My father firmly believes in apricot rugelach, but my notes say that my grandmother used raspberry jam. She also used to drop blobs of it all over the dough, while I am a jam spreader. Doesn’t matter. This is a classic cream cheese dough recipe for rugelach.
From my paternal grandmother, A”H.
8 ounces cream cheese (227 g. / 1 cup), cut into small pieces
8 ounces butter (227 g. / 1 cup), cut into small pieces
9 ounces flour (255 g. / 2 cups)
2 Tbl. sugar (24 g.)
For filling cookies:
Cinnamon sugar (1/2 cup sugar, 3-4 tsp. cinnamon)
finely chopped walnuts, sprinkled with lemon juice
miniature chocolate chips or finely chopped chocolate
raspberry jam (or apricot jam or apricot lekvar)
Put cream cheese, butter, sugar and flour in a mixing bowl. Mix the butter and cream into the flour and sugar until a soft dough forms.

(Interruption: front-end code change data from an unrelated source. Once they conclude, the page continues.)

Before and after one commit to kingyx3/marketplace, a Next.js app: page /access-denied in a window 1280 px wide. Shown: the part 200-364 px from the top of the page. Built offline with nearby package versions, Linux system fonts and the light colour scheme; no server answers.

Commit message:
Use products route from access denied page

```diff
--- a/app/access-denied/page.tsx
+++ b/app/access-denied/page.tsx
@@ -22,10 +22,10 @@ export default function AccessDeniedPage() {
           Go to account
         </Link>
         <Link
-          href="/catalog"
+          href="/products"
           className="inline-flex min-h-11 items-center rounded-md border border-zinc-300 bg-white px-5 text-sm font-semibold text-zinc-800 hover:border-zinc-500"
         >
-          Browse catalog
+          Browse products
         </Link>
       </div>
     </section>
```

Divide the dough into three equal pieces. Place each portion of dough onto its own large-ish piece of parchment paper or waxed paper. Shape each portion of dough into a rough square and flatten to a 1/2″. Wrap up the dough squares in their pieces of paper, place the wrapped dough packages on a sheet pan and stick it in the refrigerator. Chill it overnight (2 hours at least, but I go with overnight because I find it less exhausting to make that way).

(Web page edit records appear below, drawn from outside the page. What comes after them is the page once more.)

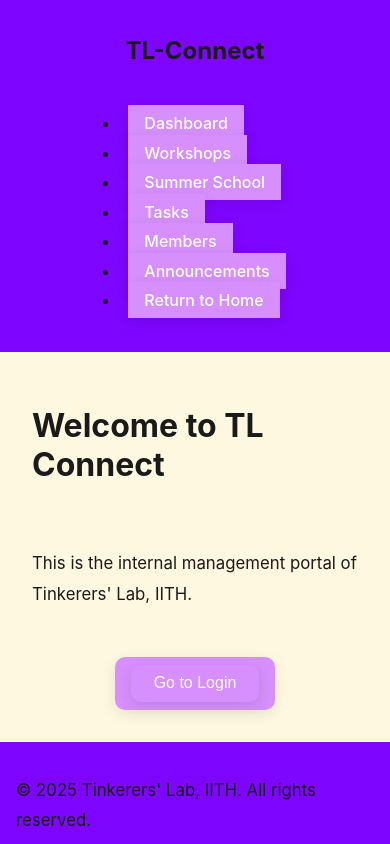
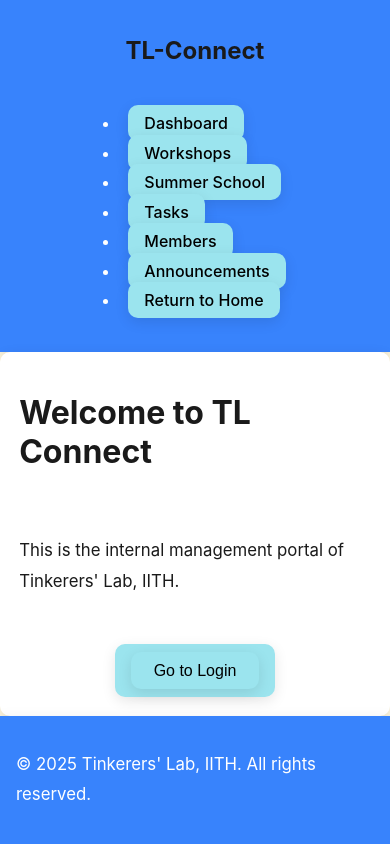
Before and after one commit to PathriVidyaPraveen/TL-Connect, a Next.js app in the folder tl-connect-frontend/: page / in a window 390 px wide. Shown: the top 844 px of the page. Built offline with nearby package versions, Linux system fonts and the light colour scheme.

Commit message:
Fixed some responsiveness issue and improved CSS

```diff
--- a/tl-connect-frontend/styles/globals.css
+++ b/tl-connect-frontend/styles/globals.css
@@ -1,12 +1,12 @@
 :root {
   --background: #fff8e1;
   --foreground: #1a1a1a;
-  --primary: #d68ffc;
-  --primary-dark: #8807f9;
-  --secondary: #f5f5dc;
-  --accent: #9e10f1;
+  --primary: #9be4ee;
+  --primary-dark: #3883fc;
+  --secondary: #ffffff;
+  --accent: #3883fc;
   --danger: #ef4444;
-  --border: #b006f3;
+  --border: #3883fc;
   --radius: 10px;
   --transition: all 0.3s ease-in-out;
   --shadow: 0 4px 14px rgba(0, 0, 0, 0.1);
@@ -16,9 +16,13 @@
 @media (prefers-color-scheme: dark) {
   :root {
     --background: #1a1300;
-    --foreground: #f3f3f3;
-    --secondary: #3d2e00;
+    --foreground: #111;
+    --secondary: #ffffff; /* Darker card/content background */
     --border: #4d3f00;
+    --primary: #85cfff;
+    --primary-dark: #3a78d4;
+    --accent: #7ab6f8;
+    --shadow: 0 4px 20px rgba(255, 255, 255, 0.05);
   }
 }
 
@@ -40,24 +44,26 @@
   max-width: 1200px;
   margin: auto;
   padding: 2rem;
+  background-color: var(--secondary);
+  border-radius: var(--radius);
+  box-shadow: var(--shadow);
 }
 
 a {
-  color: var(--accent);
-  text-decoration: none;
-  transition: color var(--transition);
+  background-color: var(--primary);
+  color: #000;
   padding: 0.5rem 1rem;
   margin: 0 0.5rem;
-  background-color: var(--primary);
   border-radius: var(--radius);
-  color: white;
+  text-decoration: none;
+  font-weight: 500;
   box-shadow: var(--shadow);
-  font-weight: 500;
+  transition: background-color var(--transition);
 }
 
 a:hover {
   background-color: var(--primary-dark);
-  color: white;
+  color: #fff;
 }
 
 h1, h2, h3, h4, h5, h6 {
@@ -75,7 +81,7 @@
 button {
   padding: 0.6rem 1.4rem;
   background-color: var(--primary);
-  color: #fff;
+  color: #000;
   border: none;
   border-radius: var(--radius);
   cursor: pointer;
@@ -86,6 +92,7 @@
 
 button:hover {
   background-color: var(--primary-dark);
+  color: #fff;
 }
 
 select, input, textarea {
@@ -108,34 +115,40 @@
   margin-bottom: 0.6rem;
 }
 
+/* NAVBAR & FOOTER */
+.navbar, .footer {
+  display: flex;
+  justify-content: center;
+  align-items: center;
+  gap: 1rem;
+  padding: 1rem;
+  background-color: var(--primary-dark);
+  color: white;
+  flex-wrap: wrap;
+  box-shadow: var(--shadow);
+}
+
+.navbar a, .footer a {
+  background-color: var(--primary);
+  color: #000;
+  padding: 0.5rem 1rem;
+  border-radius: var(--radius);
+  font-weight: 500;
+  transition: var(--transition);
+}
+
+.navbar a:hover, .footer a:hover {
+  background-color: var(--primary-dark);
+  color: #fff;
+}
+
 @media (max-width: 600px) {
   .navbar,
   .footer {
     flex-direction: column;
   }
+
+  main {
+    padding: 1.2rem;
+  }
 }
-.navbar,
-.footer {
-  display: flex;
-  justify-content: center;
-  align-items: center;
-  gap: 1rem; /* space between buttons */
-  padding: 1rem;
-  background-color: #7e05ff; /* adjust as needed */
-  flex-wrap: wrap; /* prevents overflow on smaller screens */
-}
-
-.navbar a,
-.footer a {
-  background-color: var(--primary);
-  color: white;
-  padding: 0.5rem 1rem;
-  border-radius: var(--border-radius);
-  text-decoration: none;
-  transition: background-color var(--transition);
-}
-
-.navbar a:hover,
-.footer a:hover {
-  background-color: #003d80;
-}
```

When you are ready to roll (literally), get out your rolling pin and line your work surface with parchment paper. Set up bowl of raisins, cinnamon sugar, jam, chopped nuts and mini chocolate chips.
Roll out one section of dough at a time. Roll out the dough between two pieces of parchment paper (waxed paper is good, too). Flour the surface to prevent sticking, as needed. You can also use my paternal grandmother’s trick of using powdered sugar to dust the work surface and prevent sticking. I have also heard of rolling out the dough over a sprinkle of cinnamon sugar.
Roll each piece of dough into a 12″ circle. Use a pizza cutter to cut the circle into 16 narrow triangles. Spread the surface of the dough with a thin layer of jam, leaving a 1/2″ border on the edges and a bare 1″ circle in the center. Be fairly stingy because excess jam will just leak out and burn when you go to bake the rugelach. Sprinkle over some nuts, cinnamon sugar, raisins and chocolate chips. Don’t pile on a lot, be discreet; excess filling will make the dough hard to roll up.
Roll up each triangle from the wide end to the point to make a crescent shape.
Place each crescent on a baking sheet that has been lined with parchment paper or nonstick foil.
Before baking the rugelach, chill them for a half hour in the refrigerator.
Bake until light gold, 350 degrees for 20 minutes.
Makes 4 dozen rugelach.
Note: If you can’t handle rolling out three 12″ circles, you can divide the dough in quarters and roll out four 9″ circles. But my grandmother rolled out the larger circles. The yeast dough rugelach pictured above was made from a 15″ circle cut into 16 wedges. You get lots of flaky layers this way.